If you read yesterday’s post, you’ll see some hot buttons in marketing beer to women.
Today I’ll offer smart solutions for those 6 points.
1. De-sex beer. Take away any inferences or sexual overtones. What our culture could use, since it’s not a very healthy sexual representation and very lopsided towards objectified women, is non sexual advertising and marketing. A great product should stand on its own merits. Period. If you have to use sex to sell it, I’d make a stab that the product ain’t that great to begin with. Clever – great! Humor – good choice. Just make sure you remove sex.
2. High quality delicious beer is made for everyone. Beer is genderless – approach your marketing efforts this way, targeting beer enthusiasts in general, and you’ll be successful. I’d point to Schlafly, Boulevard, and Ninkasi as great examples of focusing on beer, not sex.
3. See #2. Beer enthusiasts come with female plumbing and male plumbing. Ignore the plumbing and go for taste buds.
4. Beer names and labels need to be thoughtfully considered. It doesn’t matter if you think it’s clever if you turn a ton of people off – unless you flat out want to turn them off (and ruin sales potential). Mistress, girls, chick, babe, and any sexualized reference of women is a bad choice, no matter who you are and how big or small your beer world is. Men aren’t labeled as such; don’t make the huge mistake of intentionally insulting 50.9% of the (entire) population with a insensitive or inappropriate name. There are millions of words – find some that work and still remain true to your brand. This includes images by the way.
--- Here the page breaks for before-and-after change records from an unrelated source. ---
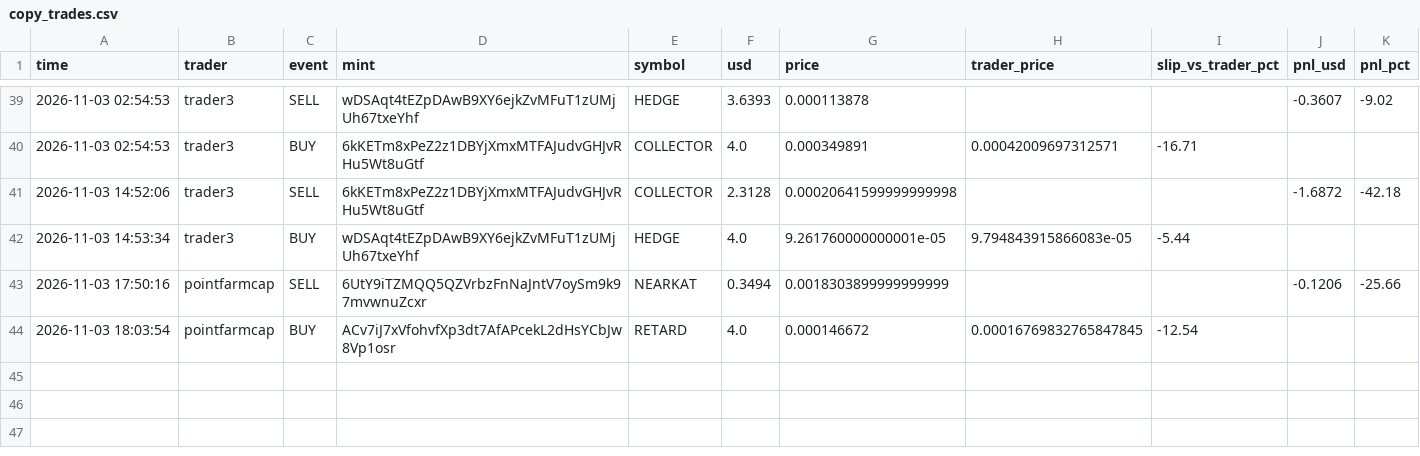
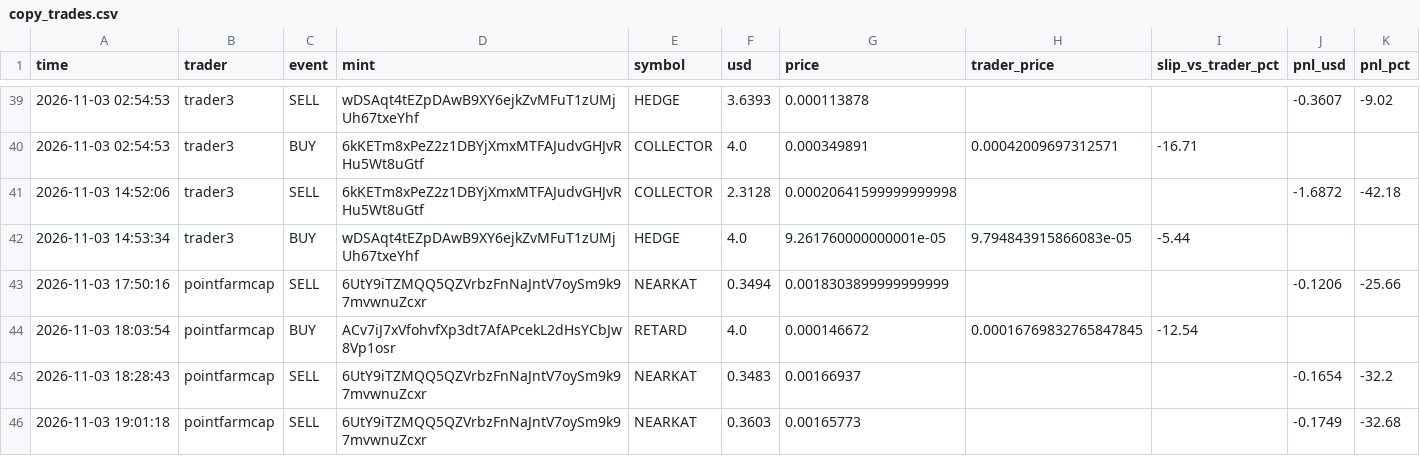
Before and after one commit to Yairpit/memecoin-trader, a CSV file: copy_trades.csv, drawn as a sheet; only a part is shown, gaps mark what is left out.

```diff
--- a/copy_trades.csv
+++ b/copy_trades.csv
@@ -44 +44,3 @@ time,trader,event,mint,symbol,usd,price,trader_price,slip_vs_trader_pct,pnl_usd,
 2026-11-03 18:03:54,pointfarmcap,BUY,ACv7iJ7xVfohvfXp3dt7AfAPcekL2dHsYCbJw8Vp1osr,RETARD,4.0,0.000146672,0.00016769832765847845,-12.54,,
+2026-11-03 18:28:43,pointfarmcap,SELL,6UtY9iTZMQQ5QZVrbzFnNaJntV7oySm9k97mvwnuZcxr,NEARKAT,0.3483,0.00166937,,,-0.1654,-32.2
+2026-11-03 19:01:18,pointfarmcap,SELL,6UtY9iTZMQQ5QZVrbzFnNaJntV7oySm9k97mvwnuZcxr,NEARKAT,0.3603,0.00165773,,,-0.1749,-32.68
```
Also changed, not shown: 1 other file.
5. There IS a market for craft beers for women – those beers are known as craft beers. Yes, I just repeated the obvious because it still needs to sink in with many. Craft beer should be marketed for all. Yes, you market different for different market segments – including men and women. That said, when’s the last time you heard some one say “I want a really crappy beer”?? Quality is genderless; treat your customers with enough respect that you assume they all want quality craft beers. The key here is education internally and externally.
6. All craft beer enthusiasts want layers of flavor, complexities and characteristics. That’s part of the beauty of beer. With four foundational main ingredients, those four in concert with whatever the recipe allows for already encourages incredible variety for people to enjoy.
So the message du jour for breweries wanting to attract female beer enthusiasts: market your beer on its own merits – high quality, local, value, good business practices (yes, for you), and they will patronize you.